Consider the supply-shortage impact of damaged oil rigs in the Gulf of Mexico, the loss of power to fuel them, and the resulting spikes in motorist gasoline prices. In the 1970s government-applied price controls and supply rationing created a dysfunctional economy that looked like a pinball machine on permanent tilt. Today, with few exceptions, price controls have been rejected. Auto and truck drivers would rather pay $4 a gallon for gas they can get, than have government mandate $2 a gallon for gas that’s not available.
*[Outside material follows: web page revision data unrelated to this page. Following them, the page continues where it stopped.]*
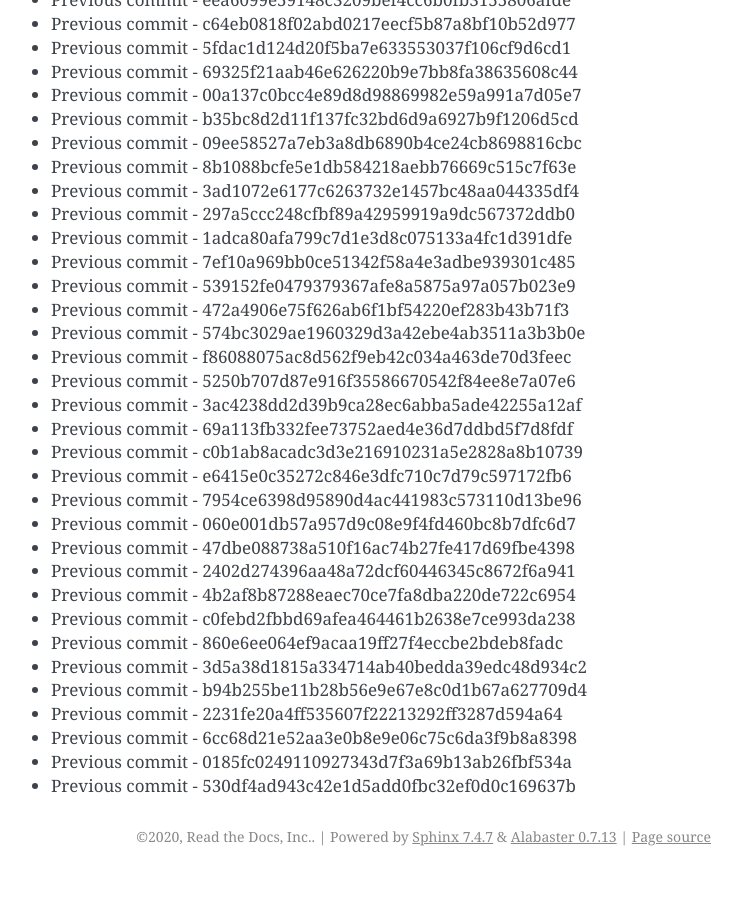
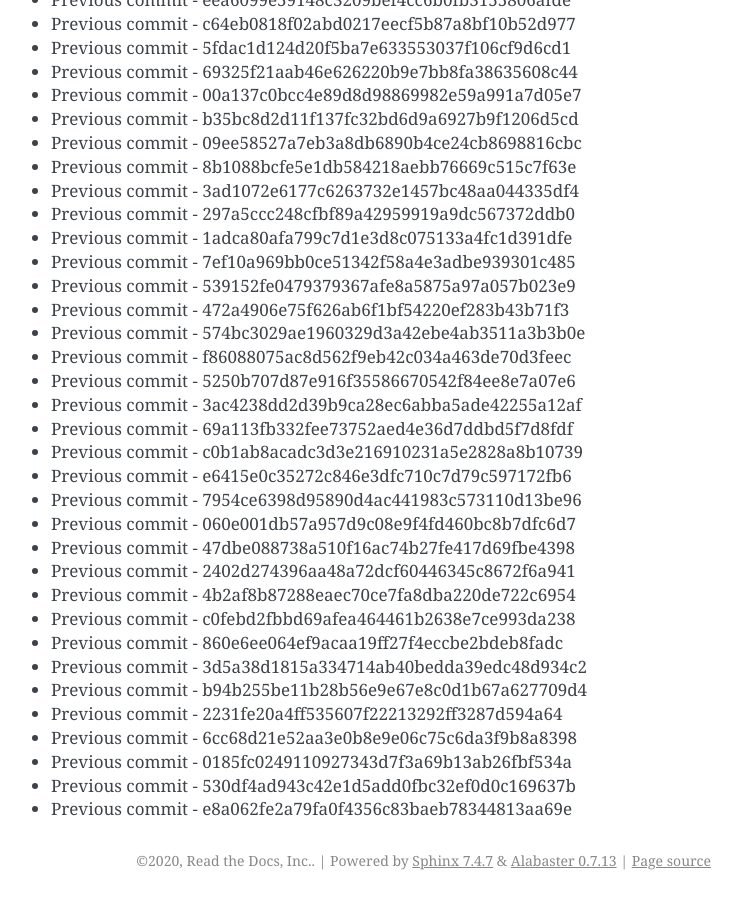
Before and after one commit to readthedocs/rtd-git-stresstest, a Sphinx documentation site: the page built from docs/updates.rst, in a window 1280 px wide and 900 px high, scrolled down 1393 px. Shown: the whole window, without its empty margins (399-1141 px from the left). Built offline with Sphinx 7.4.7, drawn with Linux system fonts in a browser that asks for light colours; before the commit the page ends 2269 px from its top, so only the background shows below that.

Commit message:
Generating commit from previous: e8a062fe2a79fa0f4356c83baeb78344813aa69e

```diff
--- a/docs/updates.rst
+++ b/docs/updates.rst
@@ -90,3 +90,4 @@ It can be tested for any performance characteristics.
 * Previous commit - 6cc68d21e52aa3e0b8e9e06c75c6da3f9b8a8398
 * Previous commit - 0185fc0249110927343d7f3a69b13ab26fbf534a
 * Previous commit - 530df4ad943c42e1d5add0fbc32ef0d0c169637b
+* Previous commit - e8a062fe2a79fa0f4356c83baeb78344813aa69e
```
In most cases market forces in the post-Reagan period still triumph over central planning. Deregulatory actions on fuel emissions and releases from the Strategic Petroleum Reserve have already helped oil and gas prices come way down after the initial Katrina spike. Congress is removing obstacles to energy production, including off-shore operations. Some policymakers are even talking about abolishing the federal gas tax -- a good idea.
Supply-side tax incentives are another anti-70s theme. Even before OPEC declared war in the 1970s, high marginal tax rates stifled entrepreneurship and growth. Today those rates are much lower, with President George W. Bush contributing by reducing the tax rate on investment variables like dividends and capital gains to only 15 percent. Whereas the 1970s had a stagflation/recession bias, today’s new economy has a growth bias that supports market-oriented resiliency and flexibility.
Then there’s price stability. The dreaded oil spikes of the 1970s merely piled on to the easy-money soft-dollar management of the Arthur Burns/G. William Miller Federal Reserve. In the ensuing decades Paul Volker and Alan Greenspan moved us back to pro-growth price stability.